Hossam El Hamalawy, a pro-democracy organiser and member of the Socialist Studies Centre, said protesters were heading towards the presidential palace from multiple directions, calling on the army to side with them and remove Mubarak.

“People are extremely angry after yesterday’s speech,” he told Al Jazeera. ”Anything can happen at the moment. There is self-restraint all over but at the same time I honestly can’t tell you what the next step will be … At this time, we don’t trust them [the army commanders] at all.”

An Al Jazeera reporter overlooking Tahrir said the side streets leading into the square were filling up with crowds.

“It’s an incredible scene. From what I can judge, there are more people here today than yesterday night,” she said.

Hundreds of thousands of protesters havehered
in the port city of Alexandria [AFP]

“The military has not gone into the square except some top commanders, one asking people to go home … I don’t see any kind of tensions between the people and the army but all of this might change very soon if the army is seen as not being on the side of the people.”

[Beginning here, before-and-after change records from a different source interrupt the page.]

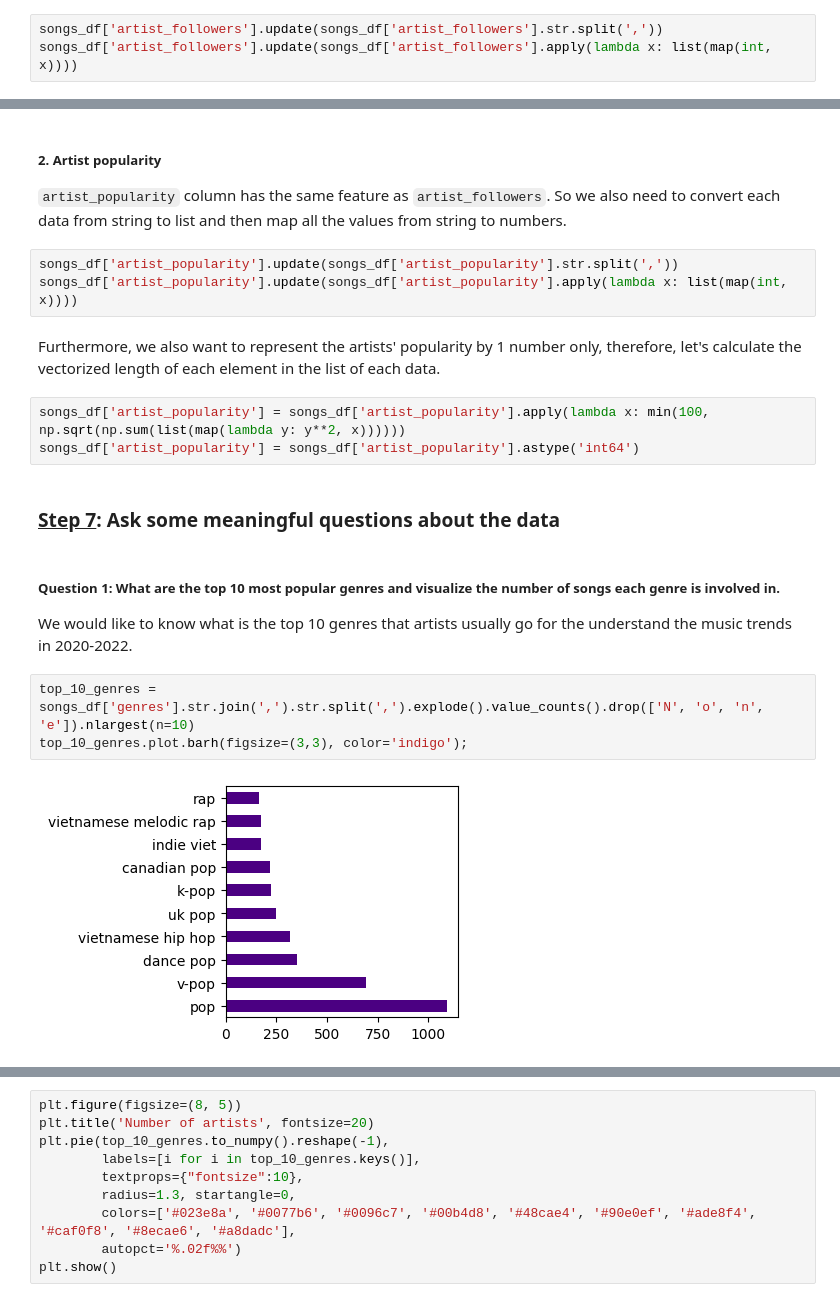
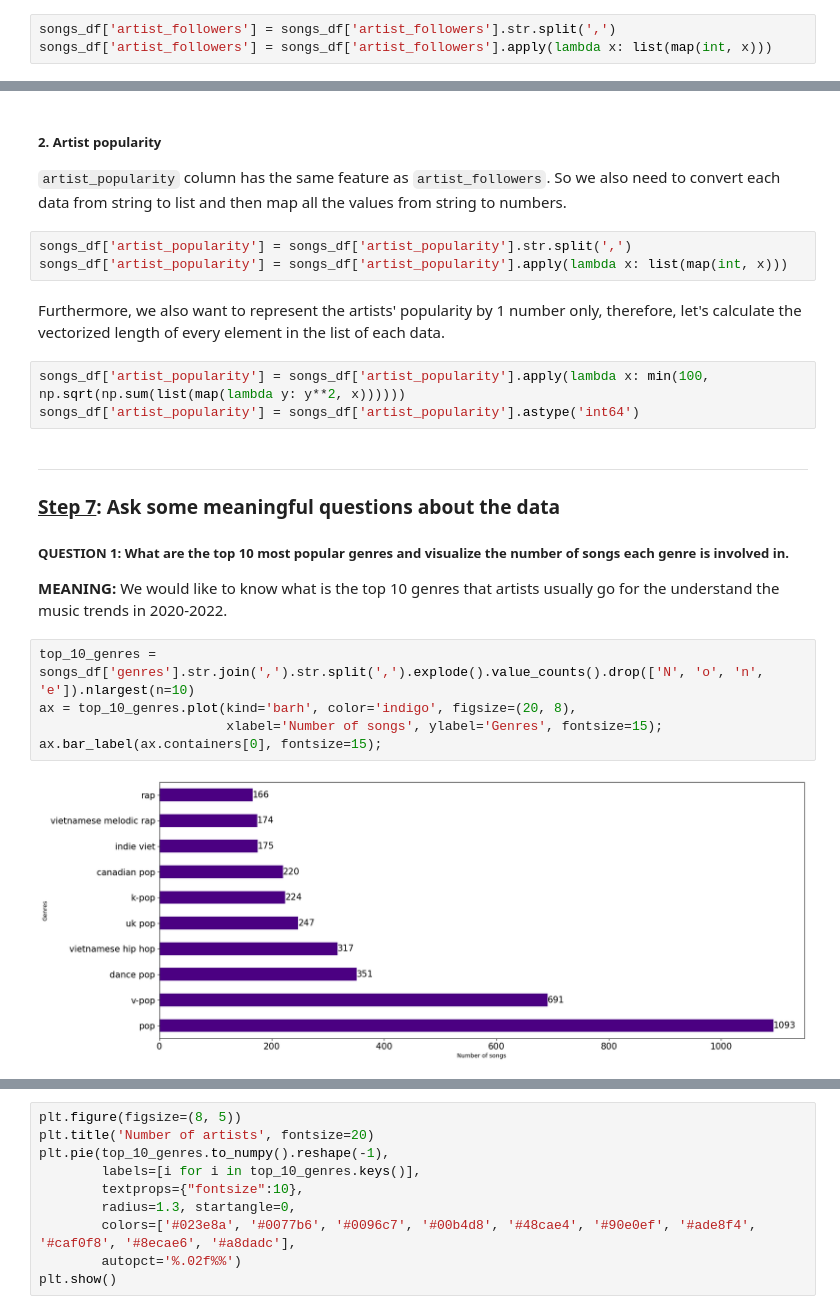
Before and after one commit to quytrungg/Final_Project_CSC14119, a Jupyter notebook: data_exploration/data_exploration.ipynb, the cells around one changed output, grey strips where cells are left out. Saved outputs shown, nothing was run; the diff lists cells and outputs as text.

Commit message:
Complete markdown for data exploration phase

```diff
--- a/data_exploration/data_exploration.ipynb
+++ b/data_exploration/data_exploration.ipynb
@@ -362,8 +609,8 @@ Each data in `artist_followers` column is a string of followers of respective ar
 
 Therefore, we need to convert string data to a list and convert each number of followers from string to int.
 # %%
-songs_df['artist_followers'].update(songs_df['artist_followers'].str.split(','))
-songs_df['artist_followers'].update(songs_df['artist_followers'].apply(lambda x: list(map(int, x))))
+songs_df['artist_followers'] = songs_df['artist_followers'].str.split(',')
+songs_df['artist_followers'] = songs_df['artist_followers'].apply(lambda x: list(map(int, x)))
 # %% [markdown]
 Next step, since we want to represent the artists' followers as a specific value only, let's normalize the list of followers into 1 number by calculating the vectorized length of the elements in the list.
 # %%
@@ -374,22 +621,25 @@ songs_df['artist_followers'] = songs_df['artist_followers'].astype('int64')
 
 `artist_popularity` column has the same feature as `artist_followers`. So we also need to convert each data from string to list and then map all the values from string to numbers.
 # %%
-songs_df['artist_popularity'].update(songs_df['artist_popularity'].str.split(','))
-songs_df['artist_popularity'].update(songs_df['artist_popularity'].apply(lambda x: list(map(int, x))))
+songs_df['artist_popularity'] = songs_df['artist_popularity'].str.split(',')
+songs_df['artist_popularity'] = songs_df['artist_popularity'].apply(lambda x: list(map(int, x)))
 # %% [markdown]
-Furthermore, we also want to represent the artists' popularity by 1 number only, therefore, let's calculate the vectorized length of each element in the list of each data.
+Furthermore, we also want to represent the artists' popularity by 1 number only, therefore, let's calculate the vectorized length of every element in the list of each data.
 # %%
 songs_df['artist_popularity'] = songs_df['artist_popularity'].apply(lambda x: min(100, np.sqrt(np.sum(list(map(lambda y: y**2, x))))))
 songs_df['artist_popularity'] = songs_df['artist_popularity'].astype('int64')
-# %% [markdown]
-### <b><u> Step 7</u>: Ask some meaningful questions about the data</b>
 # %% [markdown]
-##### Question 1: What are the top 10 most popular genres and visualize the number of songs each genre is involved in.
+----
+### <b><u> Step 7</u>: Ask some meaningful questions about the data</b>
 
-We would like to know what is the top 10 genres that artists usually go for the understand the music trends in 2020-2022.
+##### **QUESTION 1:** What are the top 10 most popular genres and visualize the number of songs each genre is involved in.
+
+**MEANING:** We would like to know what is the top 10 genres that artists usually go for the understand the music trends in 2020-2022.
 # %%
 top_10_genres = songs_df['genres'].str.join(',').str.split(',').explode().value_counts().drop(['N', 'o', 'n', 'e']).nlargest(n=10)
-top_10_genres.plot.barh(figsize=(3,3), color='indigo');
+ax = top_10_genres.plot(kind='barh', color='indigo', figsize=(20, 8),
+                        xlabel='Number of songs', ylabel='Genres', fontsize=15);
+ax.bar_label(ax.containers[0], fontsize=15);
 # %% [output]
-[figure, old version]
+[figure, new version]
 # %% [markdown]
```
Also changed, not shown: parts of 111 cells of this notebook.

Hundreds of thousands were participating in Friday prayers outside a mosque in downtown Alexandria, Egypt’s second biggest city.

Thousands of pro-democracy campaigners also gathered outside a presidential palace in Alexandria.

Egyptian television reported that large angry crowds were heading from Giza, adjacent to Cairo, towards Tahrir Square and some would march on the presidential palace.

Protests are also being held in the cities of Mansoura, Mahala, Tanta, Ismailia, and Suez, with thousands in attendance.

Violence was reported in the north Sinai town of el-Arish, where protesters attempted to storm a police station. At least one person was killed, and 20 wounded in that attack, our correspondent said.

Dismay at earlier statement

In a televised address to the nation on Thursday, Mubarak said he was handing “the functions of the president” to Vice-President Omar Suleiman. But the move means he retains his title of president.

Halfway through his much-awaited speech late at night, anticipation turned into anger among protesters camped inTahrir Square who began taking off their shoes and waving them in the air.

Immediately after Mubarak’s speech, Suleiman called on the protesters to “go home” and asked Egyptians to “unite and look to the future.”

Union workers have joined the protests over the past few days, effectively crippling transportation and several industries, and dealing a sharper blow to Mubarak’s embattled regime.

 

Pamela Geller Watch: The blogger who still loves Mubarak

Posted in Loon Blogs with tags , , , , , , , , , on January 29, 2011 by loonwatch

The blogger who still loves Mubarak

(Salon.com)

While some conservatives fancifully imagine that George W. Bush’s foreign policy misadventures led to these demonstrations in the Arab world, and while others acknowledge that Mubarak is awful but the rest of those Muslims are even worse, one prominent conservative blogger is openly rooting for the repressive Mubarak regime to survive: Pamela “Atlas Shrugs” Geller.

Last night, a classic Geller headline: “GOOD NEWS: EGYPT ARRESTS MUSLIM BROTHERHOOD LEADERS.”

In other words, members of the opposition were swept up and jailed in preparation for a day of demonstrations against the authoritatian government. And this opposition group was not even involved in the initial protests, though they joined in the ongoing demonstrations that began on Friday. “It’s a good preventative measure no matter who wins this power struggle,” Geller wrote.

But as the world became transfixed by the images out of Egypt today, Geller worried that Barack Obama might abandon our wonderful ally, Hosni Mubarak.

Mubarak has been a US ally for decades. We send three billion dollars a year to Egypt. And Egypt made a peace deal with Israel. But knowing Obama, he will throw another ally under the bus.

Geller continued to demonstrate the limits of her simplistic, binary understanding of the world. “I am all for political freedom,” she wrote, except that she prefers Mubarak to, uh, political freedom.